“The Houdini Box” Gives Kids Glimpse of Magical Theater World

“The Houdini Box” exemplifies Chicago Children’s Theatre’s passion for introducing young patrons to the performing arts.

With its interactive playbills, gorgeous sets and a production melding acting, singing and puppetry, the show is, indeed, a good first taste of live performance.

The world premiere musical, based on the book by children’s author and illustrator Brian Selznick—whose work inspired the Oscar best picture nominee “Hugo”—is lavishly portrayed by director and designer Blair Thomas. His three-stage setup at Chicago’s beautiful Mercury Theater is wonderfully adorned in Selznick illustrations, permitting the characters to literally pop from the book’s pages.

Center stage is dedicated to live action and some nifty illusions while Thomas’ puppets accentuate the story from either side.

The tale of “The Houdini Box” has young magician wannabe Victor meeting his idol, Harry Houdini, at New York’s Pennsylvania Station in 1926. Houdini invites the lad to learn his magic, but ultimately only leaves Victor a wooden box he seemingly cannot open.
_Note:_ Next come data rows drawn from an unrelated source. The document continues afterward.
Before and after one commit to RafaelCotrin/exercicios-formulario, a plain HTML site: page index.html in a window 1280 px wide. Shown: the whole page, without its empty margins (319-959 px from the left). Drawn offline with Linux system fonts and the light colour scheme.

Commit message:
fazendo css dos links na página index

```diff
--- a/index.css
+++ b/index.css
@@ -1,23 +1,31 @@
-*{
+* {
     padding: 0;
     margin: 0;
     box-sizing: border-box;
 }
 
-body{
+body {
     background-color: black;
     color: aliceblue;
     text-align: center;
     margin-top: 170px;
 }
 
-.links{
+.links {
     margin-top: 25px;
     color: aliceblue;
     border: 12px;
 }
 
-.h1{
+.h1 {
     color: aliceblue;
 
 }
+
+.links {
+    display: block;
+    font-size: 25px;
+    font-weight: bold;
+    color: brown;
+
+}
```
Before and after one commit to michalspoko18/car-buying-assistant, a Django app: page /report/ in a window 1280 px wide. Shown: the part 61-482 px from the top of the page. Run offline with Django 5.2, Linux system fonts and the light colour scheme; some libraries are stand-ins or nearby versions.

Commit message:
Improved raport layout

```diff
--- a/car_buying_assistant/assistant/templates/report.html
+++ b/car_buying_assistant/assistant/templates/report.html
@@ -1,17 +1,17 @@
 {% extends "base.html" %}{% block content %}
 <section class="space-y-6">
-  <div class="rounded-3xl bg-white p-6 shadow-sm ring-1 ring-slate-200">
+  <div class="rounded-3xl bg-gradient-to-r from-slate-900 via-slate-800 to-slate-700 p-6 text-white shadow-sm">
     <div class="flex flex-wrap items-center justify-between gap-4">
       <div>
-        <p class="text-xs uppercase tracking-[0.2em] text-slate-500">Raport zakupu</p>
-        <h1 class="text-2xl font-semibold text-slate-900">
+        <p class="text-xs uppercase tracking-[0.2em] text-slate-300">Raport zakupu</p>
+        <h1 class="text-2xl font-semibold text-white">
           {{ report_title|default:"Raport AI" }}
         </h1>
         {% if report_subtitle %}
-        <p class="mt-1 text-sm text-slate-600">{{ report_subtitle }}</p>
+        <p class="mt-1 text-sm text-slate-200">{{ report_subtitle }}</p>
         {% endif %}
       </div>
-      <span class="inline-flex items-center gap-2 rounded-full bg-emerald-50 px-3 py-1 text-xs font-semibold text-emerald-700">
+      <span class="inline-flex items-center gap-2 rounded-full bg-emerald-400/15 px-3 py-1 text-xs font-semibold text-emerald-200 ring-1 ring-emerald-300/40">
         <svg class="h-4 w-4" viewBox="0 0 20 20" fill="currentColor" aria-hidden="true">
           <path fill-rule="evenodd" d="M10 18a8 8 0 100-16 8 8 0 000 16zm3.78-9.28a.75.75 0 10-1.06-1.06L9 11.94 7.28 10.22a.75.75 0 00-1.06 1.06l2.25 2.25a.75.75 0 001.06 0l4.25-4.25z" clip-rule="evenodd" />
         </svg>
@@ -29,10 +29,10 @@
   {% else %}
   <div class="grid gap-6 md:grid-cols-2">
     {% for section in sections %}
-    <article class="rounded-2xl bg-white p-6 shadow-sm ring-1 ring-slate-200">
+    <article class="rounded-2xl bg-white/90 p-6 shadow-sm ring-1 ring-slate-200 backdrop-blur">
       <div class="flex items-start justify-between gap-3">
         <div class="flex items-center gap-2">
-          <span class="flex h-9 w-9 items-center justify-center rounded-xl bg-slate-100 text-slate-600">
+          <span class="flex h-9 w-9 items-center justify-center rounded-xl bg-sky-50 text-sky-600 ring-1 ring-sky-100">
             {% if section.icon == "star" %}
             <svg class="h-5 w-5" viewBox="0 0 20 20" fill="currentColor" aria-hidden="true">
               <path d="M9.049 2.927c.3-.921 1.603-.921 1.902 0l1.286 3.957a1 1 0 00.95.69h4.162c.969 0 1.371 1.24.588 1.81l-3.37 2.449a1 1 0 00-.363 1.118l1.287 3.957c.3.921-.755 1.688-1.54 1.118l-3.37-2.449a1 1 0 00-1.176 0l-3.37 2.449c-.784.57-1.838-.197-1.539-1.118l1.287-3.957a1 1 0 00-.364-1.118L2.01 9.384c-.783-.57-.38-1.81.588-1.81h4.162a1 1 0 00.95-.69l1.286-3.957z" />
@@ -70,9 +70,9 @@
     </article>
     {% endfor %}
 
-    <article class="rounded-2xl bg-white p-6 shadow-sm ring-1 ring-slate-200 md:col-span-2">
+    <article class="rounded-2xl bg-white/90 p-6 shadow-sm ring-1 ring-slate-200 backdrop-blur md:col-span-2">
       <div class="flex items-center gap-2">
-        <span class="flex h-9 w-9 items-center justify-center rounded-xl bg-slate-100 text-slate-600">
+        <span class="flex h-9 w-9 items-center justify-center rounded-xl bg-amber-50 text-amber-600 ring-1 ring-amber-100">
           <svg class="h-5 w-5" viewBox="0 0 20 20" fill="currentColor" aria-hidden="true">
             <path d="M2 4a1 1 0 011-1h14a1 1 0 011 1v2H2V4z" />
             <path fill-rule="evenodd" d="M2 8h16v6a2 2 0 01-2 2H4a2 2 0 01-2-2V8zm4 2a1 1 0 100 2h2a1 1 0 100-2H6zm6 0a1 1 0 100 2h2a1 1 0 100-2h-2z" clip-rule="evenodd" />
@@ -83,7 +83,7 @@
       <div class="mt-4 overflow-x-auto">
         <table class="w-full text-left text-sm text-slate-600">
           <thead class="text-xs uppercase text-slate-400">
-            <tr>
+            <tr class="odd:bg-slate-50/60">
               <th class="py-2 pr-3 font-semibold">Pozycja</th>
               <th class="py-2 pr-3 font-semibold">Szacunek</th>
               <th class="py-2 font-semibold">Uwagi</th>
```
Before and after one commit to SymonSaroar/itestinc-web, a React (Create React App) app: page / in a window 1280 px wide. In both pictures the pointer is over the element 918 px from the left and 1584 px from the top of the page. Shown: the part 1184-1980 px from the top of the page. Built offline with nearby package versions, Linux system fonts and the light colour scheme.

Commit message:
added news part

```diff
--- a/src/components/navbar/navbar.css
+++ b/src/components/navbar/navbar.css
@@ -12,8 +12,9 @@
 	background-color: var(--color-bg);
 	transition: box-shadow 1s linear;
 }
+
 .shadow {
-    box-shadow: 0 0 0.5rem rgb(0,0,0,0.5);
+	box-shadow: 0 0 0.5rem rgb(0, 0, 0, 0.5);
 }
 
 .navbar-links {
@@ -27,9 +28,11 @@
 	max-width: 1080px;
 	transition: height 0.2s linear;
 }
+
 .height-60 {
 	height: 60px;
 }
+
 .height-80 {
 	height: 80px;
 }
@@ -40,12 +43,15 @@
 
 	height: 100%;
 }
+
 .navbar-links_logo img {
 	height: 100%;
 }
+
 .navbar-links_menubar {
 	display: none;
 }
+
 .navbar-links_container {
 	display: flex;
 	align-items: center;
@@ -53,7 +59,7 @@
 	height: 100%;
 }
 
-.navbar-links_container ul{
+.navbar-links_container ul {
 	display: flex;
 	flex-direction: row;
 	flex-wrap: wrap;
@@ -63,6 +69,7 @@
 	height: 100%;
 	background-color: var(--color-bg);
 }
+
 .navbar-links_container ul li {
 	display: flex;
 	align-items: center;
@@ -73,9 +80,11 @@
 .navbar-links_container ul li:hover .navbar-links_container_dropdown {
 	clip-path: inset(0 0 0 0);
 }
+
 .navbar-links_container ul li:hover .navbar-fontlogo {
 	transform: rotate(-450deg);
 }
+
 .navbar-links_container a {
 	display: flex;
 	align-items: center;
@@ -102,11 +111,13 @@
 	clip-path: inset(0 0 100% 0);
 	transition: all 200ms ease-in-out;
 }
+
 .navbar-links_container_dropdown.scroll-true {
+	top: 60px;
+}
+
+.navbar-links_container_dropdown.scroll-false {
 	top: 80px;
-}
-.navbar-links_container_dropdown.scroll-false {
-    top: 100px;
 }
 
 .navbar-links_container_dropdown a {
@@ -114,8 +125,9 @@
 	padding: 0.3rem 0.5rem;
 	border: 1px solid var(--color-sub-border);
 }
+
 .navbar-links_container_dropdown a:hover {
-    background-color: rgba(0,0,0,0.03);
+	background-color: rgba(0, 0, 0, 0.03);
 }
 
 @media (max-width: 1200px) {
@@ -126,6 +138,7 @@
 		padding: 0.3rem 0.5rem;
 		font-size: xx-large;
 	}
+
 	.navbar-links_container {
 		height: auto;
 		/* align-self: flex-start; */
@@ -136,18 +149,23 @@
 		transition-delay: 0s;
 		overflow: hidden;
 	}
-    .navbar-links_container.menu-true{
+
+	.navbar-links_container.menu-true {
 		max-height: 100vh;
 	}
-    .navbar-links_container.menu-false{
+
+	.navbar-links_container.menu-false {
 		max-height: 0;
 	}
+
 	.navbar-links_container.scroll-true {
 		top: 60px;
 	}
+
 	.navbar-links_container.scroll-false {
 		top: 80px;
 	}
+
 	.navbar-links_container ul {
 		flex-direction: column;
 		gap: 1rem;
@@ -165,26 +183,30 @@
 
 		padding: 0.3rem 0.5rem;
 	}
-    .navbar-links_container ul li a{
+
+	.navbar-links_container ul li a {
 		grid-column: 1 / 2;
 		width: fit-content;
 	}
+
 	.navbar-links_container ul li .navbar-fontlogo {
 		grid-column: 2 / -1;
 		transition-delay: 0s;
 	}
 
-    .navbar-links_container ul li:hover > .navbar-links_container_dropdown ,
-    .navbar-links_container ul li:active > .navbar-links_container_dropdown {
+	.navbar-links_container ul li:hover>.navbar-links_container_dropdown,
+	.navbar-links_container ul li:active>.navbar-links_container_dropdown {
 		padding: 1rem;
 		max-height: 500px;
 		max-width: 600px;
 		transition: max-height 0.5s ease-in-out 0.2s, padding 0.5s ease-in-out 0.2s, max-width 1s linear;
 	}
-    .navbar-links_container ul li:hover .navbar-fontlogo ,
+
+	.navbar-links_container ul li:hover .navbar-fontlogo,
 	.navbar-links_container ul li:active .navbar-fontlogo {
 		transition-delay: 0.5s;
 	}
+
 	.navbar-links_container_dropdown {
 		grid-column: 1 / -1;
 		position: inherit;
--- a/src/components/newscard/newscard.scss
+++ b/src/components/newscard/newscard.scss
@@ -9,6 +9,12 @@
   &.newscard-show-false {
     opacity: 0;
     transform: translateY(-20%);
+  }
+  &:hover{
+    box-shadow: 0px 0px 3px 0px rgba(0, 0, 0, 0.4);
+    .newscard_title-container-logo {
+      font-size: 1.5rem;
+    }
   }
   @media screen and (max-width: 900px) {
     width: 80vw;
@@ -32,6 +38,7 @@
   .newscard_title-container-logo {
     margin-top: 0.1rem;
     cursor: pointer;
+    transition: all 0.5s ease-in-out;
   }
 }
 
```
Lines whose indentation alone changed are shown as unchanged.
The story ultimately encourages its audience never to abandon their dreams.

Versatile actor Derek Hasenstab as Barker (the narrator), Houdini and (in drag) Victor’s Aunt Harriett is stellar. Alex Weisman as Victor and Sara Sevigny as Mother are believable. If this were a play, the performances would be more than fine.

But as a musical, one without a memorable song in the lot, it’s just okay. Cast members all sing adequately, but listening to the performances of Hannah Kohl’s score and lyrics confirms the distance between good community and professional stages isn’t too far.

In addition to the sets, illustrations and puppets, Elizabeth Wislar’s terrific period costuming and the company’s lovely, creative student playbill and activity book are distinct professional elements. Mark Messing’s band is another.

They go a long way toward a recommendation to take a class or family trek to the Mercury Theater (through March 4) or Skokie’s North Shore Center for the Performing Arts (March 14-25) to introduce kids to theater. This performance of “The Houdini Box” is a decent first taste of live performance, true to CCT’s mission to whet the appetites of next generation’s theatergoers.

It’s just not quite magical.

“The Houdini Box” plays through March 4 at the Mercury Theater, 3745 N. Southport Ave., and March 14-25 at the North Shore Center for the Performing Arts, 9501 N. Skokie, Blvd., Skokie. The show runs 1 hour and 10 minutes, with no intermission. Information and tickets are available at chicagochildrenstheatre.org.